-- ACTION ITEM --
Apart from the images, repeat the data below exactly as written.

-- EXERCISE DATA --

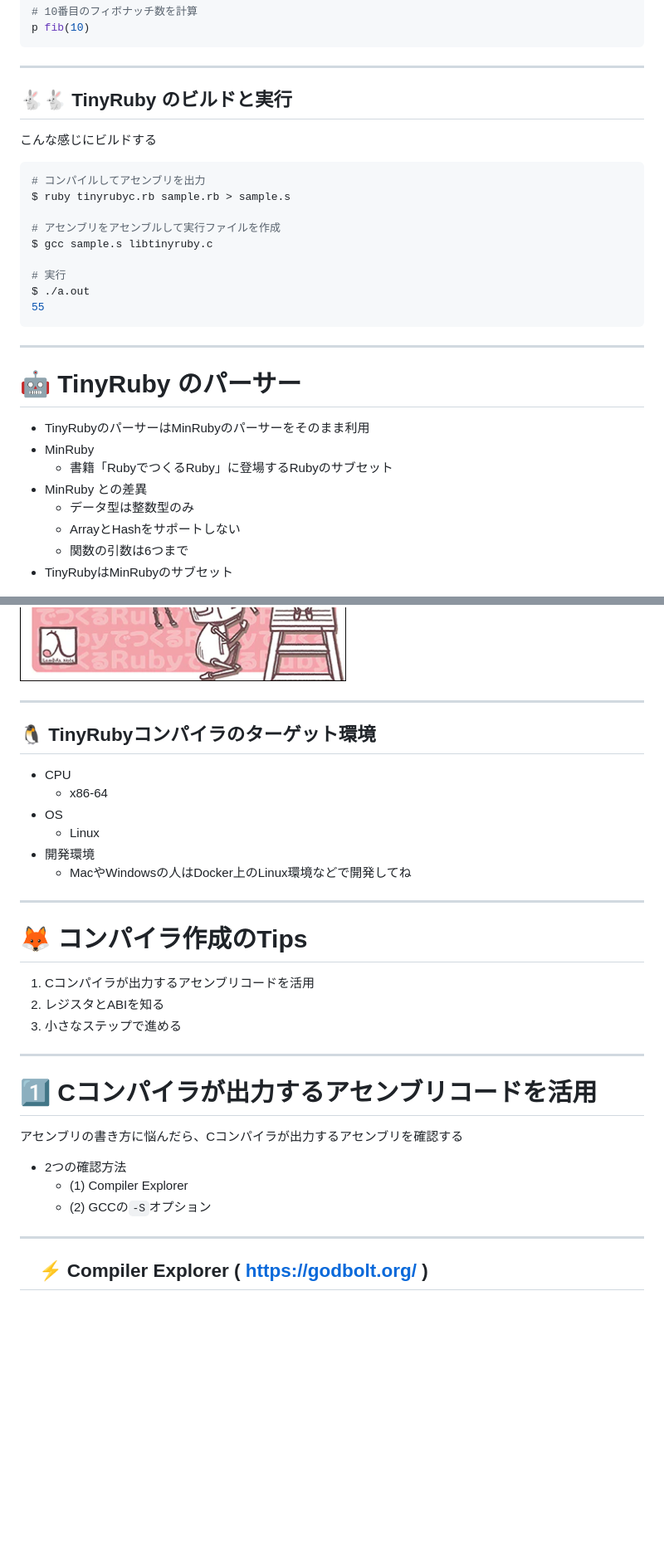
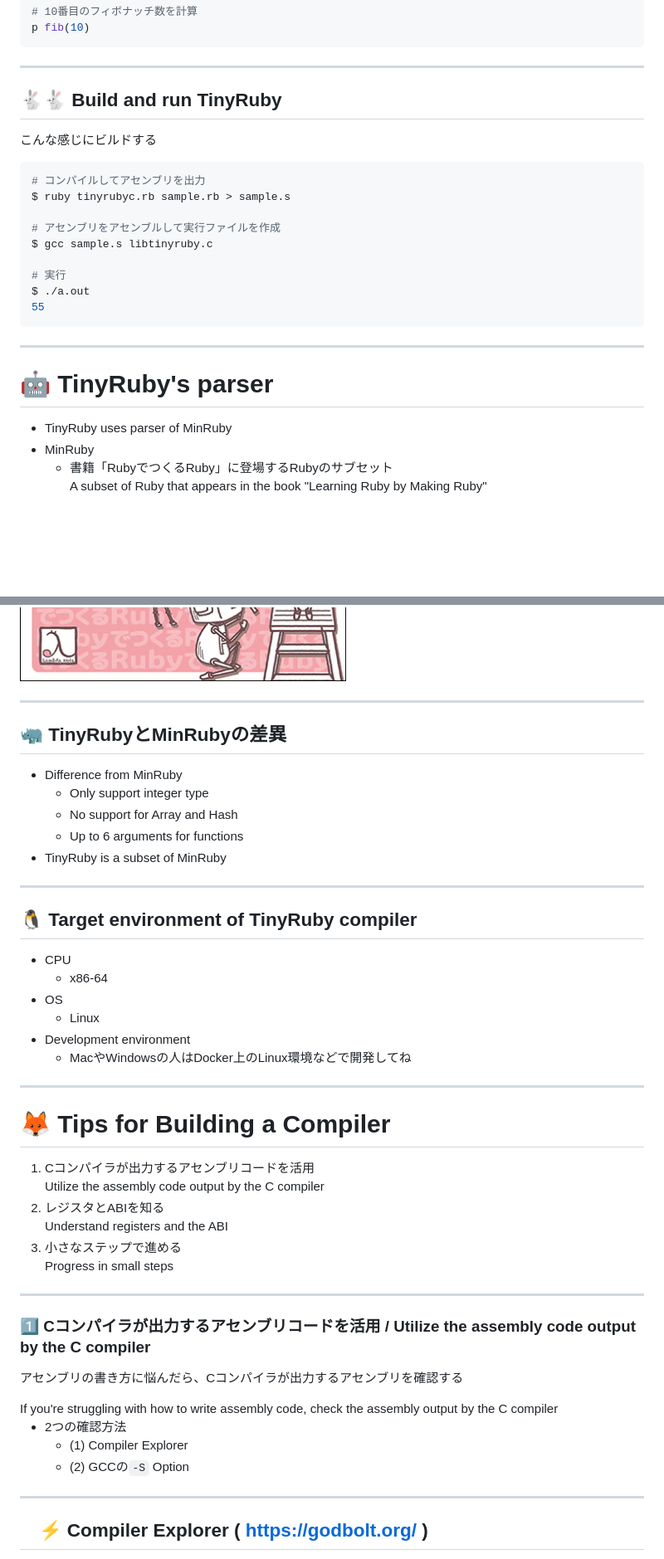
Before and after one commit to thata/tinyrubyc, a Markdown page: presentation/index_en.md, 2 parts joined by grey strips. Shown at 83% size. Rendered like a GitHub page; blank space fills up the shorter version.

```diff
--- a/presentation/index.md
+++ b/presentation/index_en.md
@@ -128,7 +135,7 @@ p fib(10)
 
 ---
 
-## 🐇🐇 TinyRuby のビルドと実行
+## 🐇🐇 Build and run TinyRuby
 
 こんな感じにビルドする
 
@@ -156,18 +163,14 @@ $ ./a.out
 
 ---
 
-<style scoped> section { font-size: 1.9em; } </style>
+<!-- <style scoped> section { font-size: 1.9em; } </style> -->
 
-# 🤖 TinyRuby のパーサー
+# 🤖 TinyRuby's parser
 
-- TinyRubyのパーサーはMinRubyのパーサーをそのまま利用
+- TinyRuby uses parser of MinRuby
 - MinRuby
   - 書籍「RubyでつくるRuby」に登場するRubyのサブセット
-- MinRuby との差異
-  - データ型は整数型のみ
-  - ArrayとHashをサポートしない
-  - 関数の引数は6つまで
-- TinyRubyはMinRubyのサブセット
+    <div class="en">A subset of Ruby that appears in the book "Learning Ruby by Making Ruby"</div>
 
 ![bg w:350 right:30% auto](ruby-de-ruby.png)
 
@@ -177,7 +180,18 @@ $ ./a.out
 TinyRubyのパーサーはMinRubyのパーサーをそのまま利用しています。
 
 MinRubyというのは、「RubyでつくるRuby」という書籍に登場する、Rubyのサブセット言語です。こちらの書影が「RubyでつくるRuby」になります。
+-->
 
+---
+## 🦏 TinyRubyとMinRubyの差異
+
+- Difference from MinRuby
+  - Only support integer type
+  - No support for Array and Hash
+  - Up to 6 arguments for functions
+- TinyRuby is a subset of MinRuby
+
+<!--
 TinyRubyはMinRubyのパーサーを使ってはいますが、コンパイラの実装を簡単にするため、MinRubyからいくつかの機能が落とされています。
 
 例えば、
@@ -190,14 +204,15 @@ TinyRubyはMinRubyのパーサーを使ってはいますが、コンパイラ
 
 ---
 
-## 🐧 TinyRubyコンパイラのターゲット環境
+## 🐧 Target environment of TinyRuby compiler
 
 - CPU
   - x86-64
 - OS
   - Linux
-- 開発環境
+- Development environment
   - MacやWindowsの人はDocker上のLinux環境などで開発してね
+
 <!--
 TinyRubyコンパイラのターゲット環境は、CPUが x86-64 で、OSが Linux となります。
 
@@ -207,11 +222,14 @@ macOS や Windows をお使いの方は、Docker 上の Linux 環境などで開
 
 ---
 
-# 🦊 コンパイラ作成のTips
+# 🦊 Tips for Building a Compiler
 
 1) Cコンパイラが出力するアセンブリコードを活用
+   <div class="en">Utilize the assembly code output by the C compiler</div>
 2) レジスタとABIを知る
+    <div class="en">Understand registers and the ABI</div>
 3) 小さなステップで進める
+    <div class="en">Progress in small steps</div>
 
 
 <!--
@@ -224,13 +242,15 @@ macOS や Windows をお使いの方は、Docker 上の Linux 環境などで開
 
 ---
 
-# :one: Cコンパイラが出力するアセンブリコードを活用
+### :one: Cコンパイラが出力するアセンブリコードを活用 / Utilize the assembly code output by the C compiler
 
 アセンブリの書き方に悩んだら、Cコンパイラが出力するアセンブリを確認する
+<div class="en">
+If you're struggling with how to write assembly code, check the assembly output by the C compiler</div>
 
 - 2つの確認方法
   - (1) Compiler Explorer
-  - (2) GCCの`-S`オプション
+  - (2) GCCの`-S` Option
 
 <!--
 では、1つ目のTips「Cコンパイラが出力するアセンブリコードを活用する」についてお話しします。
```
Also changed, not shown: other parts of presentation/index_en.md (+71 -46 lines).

-- EXPECTED ANSWER --
Before and after one commit to thata/tinyrubyc, a Markdown page: presentation/index_en.md, 2 parts joined by grey strips. Shown at 83% size. Rendered like a GitHub page; blank space fills up the shorter version.

```diff
--- a/presentation/index.md
+++ b/presentation/index_en.md
@@ -128,7 +135,7 @@ p fib(10)
 
 ---
 
-## 🐇🐇 TinyRuby のビルドと実行
+## 🐇🐇 Build and run TinyRuby
 
 こんな感じにビルドする
 
@@ -156,18 +163,14 @@ $ ./a.out
 
 ---
 
-<style scoped> section { font-size: 1.9em; } </style>
+<!-- <style scoped> section { font-size: 1.9em; } </style> -->
 
-# 🤖 TinyRuby のパーサー
+# 🤖 TinyRuby's parser
 
-- TinyRubyのパーサーはMinRubyのパーサーをそのまま利用
+- TinyRuby uses parser of MinRuby
 - MinRuby
   - 書籍「RubyでつくるRuby」に登場するRubyのサブセット
-- MinRuby との差異
-  - データ型は整数型のみ
-  - ArrayとHashをサポートしない
-  - 関数の引数は6つまで
-- TinyRubyはMinRubyのサブセット
+    <div class="en">A subset of Ruby that appears in the book "Learning Ruby by Making Ruby"</div>
 
 ![bg w:350 right:30% auto](ruby-de-ruby.png)
 
@@ -177,7 +180,18 @@ $ ./a.out
 TinyRubyのパーサーはMinRubyのパーサーをそのまま利用しています。
 
 MinRubyというのは、「RubyでつくるRuby」という書籍に登場する、Rubyのサブセット言語です。こちらの書影が「RubyでつくるRuby」になります。
+-->
 
+---
+## 🦏 TinyRubyとMinRubyの差異
+
+- Difference from MinRuby
+  - Only support integer type
+  - No support for Array and Hash
+  - Up to 6 arguments for functions
+- TinyRuby is a subset of MinRuby
+
+<!--
 TinyRubyはMinRubyのパーサーを使ってはいますが、コンパイラの実装を簡単にするため、MinRubyからいくつかの機能が落とされています。
 
 例えば、
@@ -190,14 +204,15 @@ TinyRubyはMinRubyのパーサーを使ってはいますが、コンパイラ
 
 ---
 
-## 🐧 TinyRubyコンパイラのターゲット環境
+## 🐧 Target environment of TinyRuby compiler
 
 - CPU
   - x86-64
 - OS
   - Linux
-- 開発環境
+- Development environment
   - MacやWindowsの人はDocker上のLinux環境などで開発してね
+
 <!--
 TinyRubyコンパイラのターゲット環境は、CPUが x86-64 で、OSが Linux となります。
 
@@ -207,11 +222,14 @@ macOS や Windows をお使いの方は、Docker 上の Linux 環境などで開
 
 ---
 
-# 🦊 コンパイラ作成のTips
+# 🦊 Tips for Building a Compiler
 
 1) Cコンパイラが出力するアセンブリコードを活用
+   <div class="en">Utilize the assembly code output by the C compiler</div>
 2) レジスタとABIを知る
+    <div class="en">Understand registers and the ABI</div>
 3) 小さなステップで進める
+    <div class="en">Progress in small steps</div>
 
 
 <!--
@@ -224,13 +242,15 @@ macOS や Windows をお使いの方は、Docker 上の Linux 環境などで開
 
 ---
 
-# :one: Cコンパイラが出力するアセンブリコードを活用
+### :one: Cコンパイラが出力するアセンブリコードを活用 / Utilize the assembly code output by the C compiler
 
 アセンブリの書き方に悩んだら、Cコンパイラが出力するアセンブリを確認する
+<div class="en">
+If you're struggling with how to write assembly code, check the assembly output by the C compiler</div>
 
 - 2つの確認方法
   - (1) Compiler Explorer
-  - (2) GCCの`-S`オプション
+  - (2) GCCの`-S` Option
 
 <!--
 では、1つ目のTips「Cコンパイラが出力するアセンブリコードを活用する」についてお話しします。
```
Also changed, not shown: other parts of presentation/index_en.md (+71 -46 lines).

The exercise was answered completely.